World’s first implant-activated smart gun has arrived
Amal Graafstra wants to make guns safer, by using RFID chip implants that activate the trigger. The biohacker has created a prototype for the first implant-activated “smart gun.”
Graafstra demonstrated his invention for Motherboard this week from his Seattle, Washington garage.
RFID chips are already used in a number of smart guns, like the Armatix iP1 pistol and the iGun. They are unlocked when a user wearing a wristband or ring picks them up.
Graafstra’s smart gun is a modification of an ordinary firearm, however, adapted to unlock when in contact with his implants.
Smart gun technology has been criticized for being unreliable, particularly in the case of an emergency.
Graafstra’s embedded chip would, in theory, not have these issues. The chip would be implanted under the skin between the thumb and forefinger. When a gun user picks up their weapon, the gun would unlock only for the person with the implant.
Graafstra has been involved in DIY RFID implantation for a long time and considers biohacking to be at “the forefront of a new kind of evolution.”
He understands the dangers of easy access to guns in the US, and hopes that his invention will address these issues.

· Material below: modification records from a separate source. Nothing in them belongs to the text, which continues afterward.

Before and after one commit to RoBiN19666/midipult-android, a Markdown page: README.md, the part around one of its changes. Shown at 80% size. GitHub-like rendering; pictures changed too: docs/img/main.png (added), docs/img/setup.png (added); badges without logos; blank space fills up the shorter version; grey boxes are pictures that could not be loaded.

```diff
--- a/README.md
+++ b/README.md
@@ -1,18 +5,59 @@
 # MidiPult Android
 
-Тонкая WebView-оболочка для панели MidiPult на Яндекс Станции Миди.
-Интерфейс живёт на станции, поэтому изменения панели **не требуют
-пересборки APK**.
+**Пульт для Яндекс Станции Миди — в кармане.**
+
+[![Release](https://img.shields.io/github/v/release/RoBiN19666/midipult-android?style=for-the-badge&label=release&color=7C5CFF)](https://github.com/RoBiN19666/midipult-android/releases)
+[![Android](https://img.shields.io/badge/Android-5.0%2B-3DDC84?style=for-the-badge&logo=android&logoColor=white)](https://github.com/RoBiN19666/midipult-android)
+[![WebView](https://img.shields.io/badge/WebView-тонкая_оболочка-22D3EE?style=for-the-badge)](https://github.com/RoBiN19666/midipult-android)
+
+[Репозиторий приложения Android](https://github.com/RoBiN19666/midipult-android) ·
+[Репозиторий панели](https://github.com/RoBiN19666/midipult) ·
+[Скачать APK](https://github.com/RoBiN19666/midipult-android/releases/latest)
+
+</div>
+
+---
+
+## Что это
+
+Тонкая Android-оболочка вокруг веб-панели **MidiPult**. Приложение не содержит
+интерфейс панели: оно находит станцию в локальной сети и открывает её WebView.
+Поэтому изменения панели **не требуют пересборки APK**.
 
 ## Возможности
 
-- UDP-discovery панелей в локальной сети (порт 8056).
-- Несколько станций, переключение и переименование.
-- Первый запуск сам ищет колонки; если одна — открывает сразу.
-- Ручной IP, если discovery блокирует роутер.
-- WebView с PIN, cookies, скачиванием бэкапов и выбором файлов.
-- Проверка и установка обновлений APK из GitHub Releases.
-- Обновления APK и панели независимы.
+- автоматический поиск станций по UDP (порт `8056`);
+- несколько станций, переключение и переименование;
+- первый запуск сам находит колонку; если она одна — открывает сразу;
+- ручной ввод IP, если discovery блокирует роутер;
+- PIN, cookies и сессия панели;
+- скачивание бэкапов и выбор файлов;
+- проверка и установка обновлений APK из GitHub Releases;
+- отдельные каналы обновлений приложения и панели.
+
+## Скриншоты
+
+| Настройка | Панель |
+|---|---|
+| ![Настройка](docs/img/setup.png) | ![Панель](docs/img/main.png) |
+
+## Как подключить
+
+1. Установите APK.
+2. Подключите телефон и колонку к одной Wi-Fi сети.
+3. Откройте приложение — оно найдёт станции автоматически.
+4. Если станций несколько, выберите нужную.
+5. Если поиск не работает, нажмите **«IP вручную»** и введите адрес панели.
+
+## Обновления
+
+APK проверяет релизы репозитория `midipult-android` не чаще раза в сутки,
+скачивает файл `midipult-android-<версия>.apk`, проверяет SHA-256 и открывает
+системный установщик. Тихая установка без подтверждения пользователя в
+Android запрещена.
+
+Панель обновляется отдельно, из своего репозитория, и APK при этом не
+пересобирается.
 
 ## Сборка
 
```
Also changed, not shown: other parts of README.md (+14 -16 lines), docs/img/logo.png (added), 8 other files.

“I think the smart gun concept is important, because eventually we’d be able to control who’s able to operate the weapon once it leaves the store,” he told Motherboard.